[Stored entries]
########
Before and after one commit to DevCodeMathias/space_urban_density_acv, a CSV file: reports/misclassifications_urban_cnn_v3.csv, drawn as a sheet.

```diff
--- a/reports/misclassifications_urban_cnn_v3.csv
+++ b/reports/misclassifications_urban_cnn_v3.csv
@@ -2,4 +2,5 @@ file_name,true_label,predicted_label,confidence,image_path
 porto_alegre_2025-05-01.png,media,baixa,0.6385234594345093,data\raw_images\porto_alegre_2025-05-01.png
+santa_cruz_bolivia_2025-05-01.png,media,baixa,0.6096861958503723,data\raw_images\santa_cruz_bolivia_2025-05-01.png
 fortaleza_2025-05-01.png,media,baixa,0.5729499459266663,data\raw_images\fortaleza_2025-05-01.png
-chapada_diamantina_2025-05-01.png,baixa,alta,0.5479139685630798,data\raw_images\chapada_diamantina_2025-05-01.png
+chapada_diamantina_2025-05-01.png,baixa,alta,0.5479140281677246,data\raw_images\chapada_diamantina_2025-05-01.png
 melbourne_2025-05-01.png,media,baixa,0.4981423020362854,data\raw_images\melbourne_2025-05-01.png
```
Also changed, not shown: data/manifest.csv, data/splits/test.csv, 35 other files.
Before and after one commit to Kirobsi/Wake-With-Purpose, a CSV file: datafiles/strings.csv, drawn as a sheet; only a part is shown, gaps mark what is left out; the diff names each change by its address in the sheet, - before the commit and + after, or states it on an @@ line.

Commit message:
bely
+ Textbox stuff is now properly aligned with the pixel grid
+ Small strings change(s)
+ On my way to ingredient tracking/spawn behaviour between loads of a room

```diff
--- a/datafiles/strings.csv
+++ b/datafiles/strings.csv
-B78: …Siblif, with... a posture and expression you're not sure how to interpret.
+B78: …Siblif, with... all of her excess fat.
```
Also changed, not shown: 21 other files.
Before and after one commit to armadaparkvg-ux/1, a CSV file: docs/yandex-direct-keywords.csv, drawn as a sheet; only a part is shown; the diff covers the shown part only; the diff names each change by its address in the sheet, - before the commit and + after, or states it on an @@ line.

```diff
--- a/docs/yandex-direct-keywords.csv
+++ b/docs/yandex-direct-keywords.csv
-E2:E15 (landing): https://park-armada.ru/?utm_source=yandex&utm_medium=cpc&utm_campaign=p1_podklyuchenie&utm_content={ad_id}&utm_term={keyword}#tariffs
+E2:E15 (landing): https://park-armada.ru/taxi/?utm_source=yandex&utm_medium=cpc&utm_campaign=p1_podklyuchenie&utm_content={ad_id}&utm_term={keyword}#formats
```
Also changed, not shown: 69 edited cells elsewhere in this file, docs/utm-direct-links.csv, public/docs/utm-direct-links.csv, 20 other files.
########
> Goal of the exercise
In the entries above, find the line holding "Before and after one commit to Kirobsi/Wake-With-Purpose, a" and the line holding "the pixel grid"; print both of them and every line between, exactly, and nothing else.

> Solution to this exercise
Before and after one commit to Kirobsi/Wake-With-Purpose, a CSV file: datafiles/strings.csv, drawn as a sheet; only a part is shown, gaps mark what is left out; the diff names each change by its address in the sheet, - before the commit and + after, or states it on an @@ line.

Commit message:
bely
+ Textbox stuff is now properly aligned with the pixel grid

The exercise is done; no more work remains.